This tour was significantly more interactive, while the other ones have had some hands-on activity, we rarely get to hold the objects. Most institutions are white gloved institutions. I think being so interactive and having the workshops worked really well. -Yadira Mendez, ARTEDU 236701. Visual Culture: Investigating Social Justice & Diversity student
The display cases in the main area were incredibly unique in how the shapes and lines flowed between them carrying the ideas throughout all the artifacts. I especially enjoyed the mirrors in the bottom of the water case reflecting the sky like wallpaper behind the case making it seem as though the mirrors were small windows on the group looking into the sky above. – Cole Koehler, ARTEDU 236701. Visual Culture: Investigating Social Justice & Diversity student

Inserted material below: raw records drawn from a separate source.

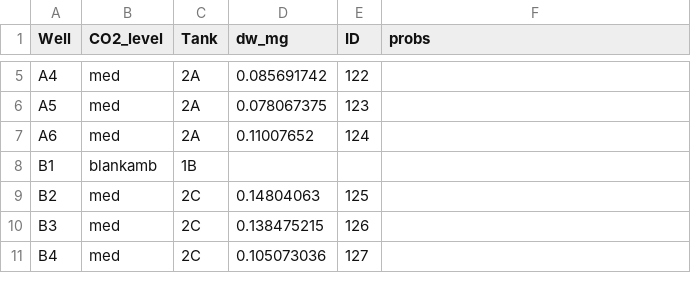
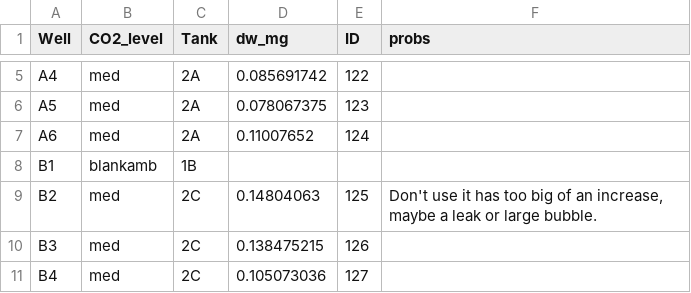
Before and after one commit to tschwemmer/MenidiaOA, a CSV file: Pcrit Experiment/Flax_2dph_plate2_trmt.csv, drawn as a sheet; only a part is shown, gaps mark what is left out.

```diff
--- a/Pcrit Experiment/Flax_2dph_plate2_trmt.csv
+++ b/Pcrit Experiment/Flax_2dph_plate2_trmt.csv
@@ -8,3 +8,3 @@ A6,med,2A,0.11007652,124,
 B1,blankamb,1B,,,
-B2,med,2C,0.14804063,125,
+B2,med,2C,0.14804063,125,"Don't use it has too big of an increase, maybe a leak or large bubble. "
 B3,med,2C,0.138475215,126,
```
Also changed, not shown: 3 other files.
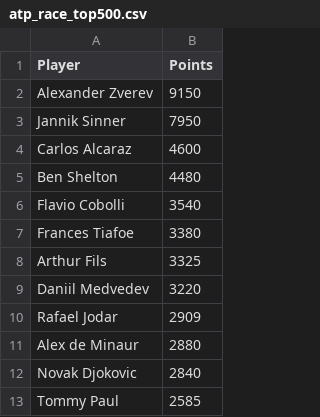
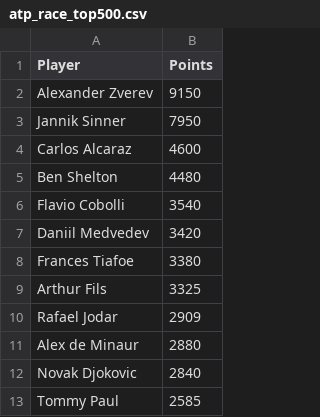
Before and after one commit to peterblum20/ATP-Race-Data, a CSV file: atp_race_top500.csv, drawn as a sheet; only a part is shown.

```diff
--- a/atp_race_top500.csv
+++ b/atp_race_top500.csv
@@ -6,5 +6,5 @@ Ben Shelton,4480
 Flavio Cobolli,3540
+Daniil Medvedev,3420
 Frances Tiafoe,3380
 Arthur Fils,3325
-Daniil Medvedev,3220
 Rafael Jodar,2909
```
Also changed, not shown: wta_race_top500.csv.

These gourds were so detailed, and I can’t even imagine the time and effort put into them because they looked amazing. I feel like this tour was more relaxed than an actual museum tour, mainly because we could touch the objects, which made the experience feel more personal. – Katie Beale, ARTEDU 236701. Visual Culture: Investigating Social Justice & Diversity student
This was a very fascinating experience as it differed quite a bit from a typical museum tour. One aspect that differed the most is that the people who were giving the tour were a lot more experienced and seemed a lot more invested and passionate about what they were doing. – Kai Wang, ARTEDU 236701. Visual Culture: Investigating Social Justice & Diversity student
Our feedback station collected responses from visitors who wrote and responded to questions on the surface of dried gourds.
Amarushina Tupari Community Project was developed and organized by Emily Brokamp. Students really engaged with this collective process and created a large-scale outdoor Rainbow Anaconda in our courtyard!